═══ Records for this task

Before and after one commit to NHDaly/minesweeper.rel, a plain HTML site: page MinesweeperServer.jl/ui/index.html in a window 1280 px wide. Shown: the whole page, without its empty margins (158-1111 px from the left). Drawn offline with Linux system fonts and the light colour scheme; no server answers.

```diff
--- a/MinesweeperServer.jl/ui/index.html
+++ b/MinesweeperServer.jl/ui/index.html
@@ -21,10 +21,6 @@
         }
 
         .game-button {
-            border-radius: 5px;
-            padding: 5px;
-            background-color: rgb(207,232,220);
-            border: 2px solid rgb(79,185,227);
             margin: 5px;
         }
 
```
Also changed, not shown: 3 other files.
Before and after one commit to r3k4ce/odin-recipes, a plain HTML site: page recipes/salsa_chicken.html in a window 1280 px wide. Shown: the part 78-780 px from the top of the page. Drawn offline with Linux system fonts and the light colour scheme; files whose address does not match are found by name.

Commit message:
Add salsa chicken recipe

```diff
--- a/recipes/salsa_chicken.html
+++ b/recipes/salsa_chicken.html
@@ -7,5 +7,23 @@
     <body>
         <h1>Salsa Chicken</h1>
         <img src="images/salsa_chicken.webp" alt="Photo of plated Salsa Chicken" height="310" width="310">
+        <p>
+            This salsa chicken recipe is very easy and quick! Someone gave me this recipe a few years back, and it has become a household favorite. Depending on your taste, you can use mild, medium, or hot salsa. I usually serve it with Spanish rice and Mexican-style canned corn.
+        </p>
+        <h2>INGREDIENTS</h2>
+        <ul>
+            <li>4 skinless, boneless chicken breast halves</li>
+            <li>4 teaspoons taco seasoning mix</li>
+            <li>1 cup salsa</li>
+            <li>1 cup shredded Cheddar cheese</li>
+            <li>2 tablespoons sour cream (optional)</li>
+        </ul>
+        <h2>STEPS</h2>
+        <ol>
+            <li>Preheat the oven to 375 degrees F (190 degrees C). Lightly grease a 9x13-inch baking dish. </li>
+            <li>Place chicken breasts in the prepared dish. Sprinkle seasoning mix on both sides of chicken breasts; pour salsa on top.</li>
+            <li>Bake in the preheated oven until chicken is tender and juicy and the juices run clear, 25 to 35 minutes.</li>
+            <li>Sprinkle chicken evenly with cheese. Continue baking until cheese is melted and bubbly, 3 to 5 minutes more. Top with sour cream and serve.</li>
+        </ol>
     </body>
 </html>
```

══════

Among the lines of the preceding listing, count those that contain the string "after"; state the count and nothing further.

Your solution -
2